Eyedrops, prepared with the antioxidant N-acetylcysteine amide (NACA), have been used as treatment for the prevention or healing of cataracts, macular degeneration, and other degenerative eye disorders.
Researchers at the Missouri University of Science and Technology researched these eyedrops and have discovered that they are an improvement over a separate experimental treatment using N-acetylcysteine (NAC), due to easier movement across cell membranes, permitting low dosages of the medicine to be just as efficient.
Dr. Nuran Ercal, head researcher and the Richard K. Vitek/Foundation for Chemical Research Endowed Chair in Biochemistry and professor of chemistry at Missouri S&T, explains:
“NACA’s characteristics as a drug were improved over NAC by neutralizing the carboxylic group of NAC, which makes the NACA pass cellular membranes easily. And because NACA can be administered at a lower dose, the drug has a greater therapeutic index and lowers the risk of side effects traditionally associated with NAC. NACA is also an excellent source of glutathione, a cell’s main antioxidant power, which is diminished during degenerative eye disorders.”
Age-related eye disorders that induce vision loss are common, affecting over 30 million people in the United States, and are projected to double in the coming years. It has been noted in previous studies that a lack of anti-oxidants can put you at a higher risk for eye diseases such as macular degeneration.
Cataracts are cloudy areas that appear in the normally clear lens inside the eye. Usually, a clear lens allows light to pass through to the back of the eye, allowing the appearance of well-defined images. When a portion of the lens becomes nontransparent, light cannot pass through easily and a person’s vision becomes blurred. The cloudier the lens becomes, the worse the person’s vision will be.
Eye surgery to treat cataracts has annual costs of over $9 billion in the U.S. The total cost spent on services pertaining to vision problems is more than $20 billion.
“NACA eye drops could drastically reduce these costs and represent an alternative to costly surgery, while greatly improving the quality of life for those afflicted.”
Ercal and her investigators have long been experimenting with NACA regarding lead poisoning, HIV-related issues and other toxicities and have just recently started testing it on eye disorders.
Building upon previous research by her colleagues that questions if growth of cataracts can slow in rats by treatment with NACA, rats were first given L-buthionine-S,R-sulfoximine (BSO), a solution that causes cataracts to form. The NACA solution prevented cataracts from forming and will now be tested further to see if degeneration reversal is possible.
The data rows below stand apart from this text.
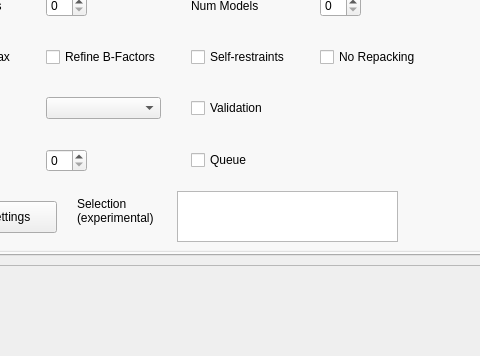
Qt form rosem/gui.ui (fmi-basel/RosEM) before a commit; both pictures show x 205 to 685 and y 375 to 731 of the 1045 by 731 pixel window.
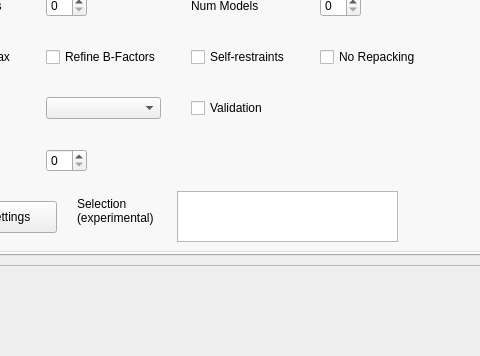
The same form after that commit.

```diff
--- a/rosem/gui.ui
+++ b/rosem/gui.ui
@@ -341,16 +341,6 @@
            </property>
           </widget>
          </item>
-         <item row="4" column="2">
-          <widget class="QCheckBox" name="chk_fastrelaxparams_queue">
-           <property name="toolTip">
-            <string>Use queueing system (experimental)</string>
-           </property>
-           <property name="text">
-            <string>Queue</string>
-           </property>
-          </widget>
-         </item>
          <item row="0" column="3">
           <widget class="QLineEdit" name="lei_fastrelaxparams_weight">
            <property name="sizePolicy">
```
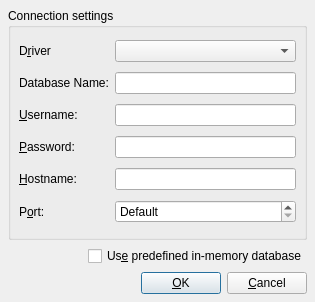
gustavosinbandera1/mayorga_db, file databaseManager/qsqlconnectiondialog.ui: the form before one commit.
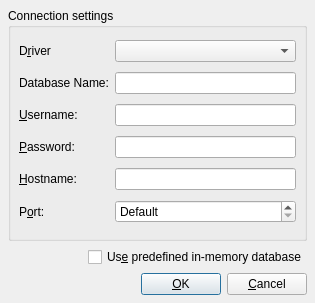
The form after the commit.

What changed in the file:
```diff
--- a/databaseManager/qsqlconnectiondialog.ui
+++ b/databaseManager/qsqlconnectiondialog.ui
@@ -3,25 +3,34 @@
  <comment></comment>
  <exportmacro></exportmacro>
  <class>QSqlConnectionDialogUi</class>
- <widget class="QDialog" name="QSqlConnectionDialogUi" >
-  <property name="geometry" >
+ <widget class="QDialog" name="QSqlConnectionDialogUi">
+  <property name="geometry">
    <rect>
     <x>0</x>
     <y>0</y>
     <width>315</width>
-    <height>302</height>
+    <height>303</height>
    </rect>
   </property>
   <property name="windowTitle" >
    <string>Connect...</string>
   </property>
-  <layout class="QVBoxLayout" >
-   <property name="margin" >
-    <number>8</number>
-   </property>
-   <property name="spacing" >
+  <layout class="QVBoxLayout">
+   <property name="spacing">
     <number>6</number>
    </property>
+   <property name="leftMargin">
+    <number>8</number>
+   </property>
+   <property name="topMargin">
+    <number>8</number>
+   </property>
+   <property name="rightMargin">
+    <number>8</number>
+   </property>
+   <property name="bottomMargin">
+    <number>8</number>
+   </property>
    <item>
     <widget class="QGroupBox" name="connGroupBox" >
      <property name="title" >
@@ -31,7 +40,16 @@
       <property name="margin" >
        <number>8</number>
       </property>
-      <property name="spacing" >
+      <property name="topMargin">
+       <number>8</number>
+      </property>
+      <property name="rightMargin">
+       <number>8</number>
+      </property>
+      <property name="bottomMargin">
+       <number>8</number>
+      </property>
+      <property name="spacing">
        <number>6</number>
       </property>
       <item row="0" column="1" >
@@ -133,13 +151,22 @@
     </widget>
    </item>
    <item>
-    <layout class="QHBoxLayout" >
-     <property name="margin" >
-      <number>0</number>
-     </property>
-     <property name="spacing" >
+    <layout class="QHBoxLayout">
+     <property name="spacing">
       <number>6</number>
      </property>
+     <property name="leftMargin">
+      <number>0</number>
+     </property>
+     <property name="topMargin">
+      <number>0</number>
+     </property>
+     <property name="rightMargin">
+      <number>0</number>
+     </property>
+     <property name="bottomMargin">
+      <number>0</number>
+     </property>
      <item>
       <spacer>
        <property name="orientation" >
@@ -163,13 +190,22 @@
     </layout>
    </item>
    <item>
-    <layout class="QHBoxLayout" >
-     <property name="margin" >
-      <number>0</number>
-     </property>
-     <property name="spacing" >
+    <layout class="QHBoxLayout">
+     <property name="spacing">
       <number>6</number>
      </property>
+     <property name="leftMargin">
+      <number>0</number>
+     </property>
+     <property name="topMargin">
+      <number>0</number>
+     </property>
+     <property name="rightMargin">
+      <number>0</number>
+     </property>
+     <property name="bottomMargin">
+      <number>0</number>
+     </property>
      <item>
       <spacer>
        <property name="orientation" >
```
Left out of the diff: 127 changed lines with no effect on the pictures.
Ercal says further work in this area will help set up appropriate dosage and frequency, identify side effects, and other factors. With the use of animal subjects, the viability of human usage may become a reality.
Written by Kelly Fitzgerald